Walking further down the road, we walked through Duncan, what seemed to be a very small village. If this was main street, it definitely didn’t feel like it because all we encountered was an old refitted schoolhouse and a couple of houses. A couple of residents enjoying the morning on their porch waved to us.
As we weaved in and out of the woods and back on to another country side road, we noticed some folks on the road and a woman approached us and explained that they’ve been hiking the Bruce Trail since July 4th raising money for ALS and for the Brain Injury Association as a Walk of Kindness. Visit the link to read about Marie’s very inspirational story and her effort to walk the Bruce Trail for her sister. She provided us with a card which I took a picture of above.
There a number of sections that were quite steep and after some climbs and descents, this hike took us further up the escarpment that led us through a hauntingly beautiful crevice section. I wondered what it’d be like a night but this eventually took us into the Grey County Conservation Area where lookout points were quite plentiful. We encountered quite a few young Mennonites who were enjoying the view as we hiked further up past where they were taking a break. It’s interesting to see them dressed so formally on a rather hot day and hiking. We would later see a number of them speeding by along the road on their bicycles.
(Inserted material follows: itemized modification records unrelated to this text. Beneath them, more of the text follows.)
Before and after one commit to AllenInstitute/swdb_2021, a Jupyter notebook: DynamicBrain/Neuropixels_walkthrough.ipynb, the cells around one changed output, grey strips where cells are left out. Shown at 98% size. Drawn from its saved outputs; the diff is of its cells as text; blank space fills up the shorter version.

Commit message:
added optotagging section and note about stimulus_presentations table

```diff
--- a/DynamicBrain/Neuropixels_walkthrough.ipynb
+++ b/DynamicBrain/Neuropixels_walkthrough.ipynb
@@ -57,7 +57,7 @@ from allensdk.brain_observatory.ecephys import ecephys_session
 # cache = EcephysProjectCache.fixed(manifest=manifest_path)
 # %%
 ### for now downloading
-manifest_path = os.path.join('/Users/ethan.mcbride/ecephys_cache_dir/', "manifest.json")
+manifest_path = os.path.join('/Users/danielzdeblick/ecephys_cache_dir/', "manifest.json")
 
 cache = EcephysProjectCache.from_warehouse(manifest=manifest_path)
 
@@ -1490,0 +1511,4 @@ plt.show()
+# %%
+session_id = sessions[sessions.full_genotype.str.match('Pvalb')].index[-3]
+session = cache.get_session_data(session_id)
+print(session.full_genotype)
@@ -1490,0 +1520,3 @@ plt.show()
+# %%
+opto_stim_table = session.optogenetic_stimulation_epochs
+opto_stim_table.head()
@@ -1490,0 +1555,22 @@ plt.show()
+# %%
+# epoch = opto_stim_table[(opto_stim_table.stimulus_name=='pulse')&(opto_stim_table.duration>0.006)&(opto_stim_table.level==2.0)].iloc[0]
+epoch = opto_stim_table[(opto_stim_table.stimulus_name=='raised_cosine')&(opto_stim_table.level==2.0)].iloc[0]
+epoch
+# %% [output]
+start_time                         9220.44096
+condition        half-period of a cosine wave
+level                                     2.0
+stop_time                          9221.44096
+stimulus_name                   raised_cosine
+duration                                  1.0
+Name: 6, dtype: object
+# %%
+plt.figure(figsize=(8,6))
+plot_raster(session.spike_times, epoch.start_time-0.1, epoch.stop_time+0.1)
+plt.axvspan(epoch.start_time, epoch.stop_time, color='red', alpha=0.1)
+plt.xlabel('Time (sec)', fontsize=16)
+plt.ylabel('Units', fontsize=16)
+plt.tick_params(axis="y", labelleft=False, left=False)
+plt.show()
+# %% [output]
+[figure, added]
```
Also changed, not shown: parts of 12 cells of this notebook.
As we hiked up and down along the escarpment, we began to encounter small groups fellow hikers, as well as one large group — particularly where there were major lookouts. The lookout points were fantastic places for lunch but unfortunately my friends weren’t really in lunching mood so we pushed onwards. We would end up lunching in a rather plain area on a dirt path.
There were a number of road sections along this hike and thought we initially were quite cheerful about the lack of bugs, we eventually found ourselves hounded by flying pests who refused to leave us alone. There were as many bugs as there was plenty of blazing sun that day. We either had to endure the thirsty bugs or the crazy hot sun.
It was rather surprising given that areas were so dry even some of the streams we passed over were completely dried out. One crossing point that would made for a very pretty little waterfall.
Unfortunately for my friends and myself, we were running low on water. One of my friends had been experiencing a leaky water bladder but the hot day and tough climbs meant our water consumption rate was higher than normal so as we got to the last two kilometres of our hike, everyone was pretty much out of water.
We kept pushing forward until we got to Eugenia Falls at which we made the call to cross over to the other side of the Falls (since the water level was really low) and call it a day. At least we had the opportunity to take a few neat photographs of the waterfall, albeit we’ll be back.
It was a long hard day on the Bruce Trail. It was hot (and humid at times) with plenty of bugs bothering us. Initially, we thought we might head back to my friend’s place for some barbeque but once we go to the highway 400 — there was some crazy cottage country traffic. So after some discussion over the cell phone in bad traffic, we decided to stop in Barrie and visit a Montana’s. I splurged on a taco salad and poutine, which was very satisfying after such a tiring day.
We’ve got plans to hit up the Bruce Trail for a full 5 days later in August, but in the meantime, take a look at the full gallery from this hike.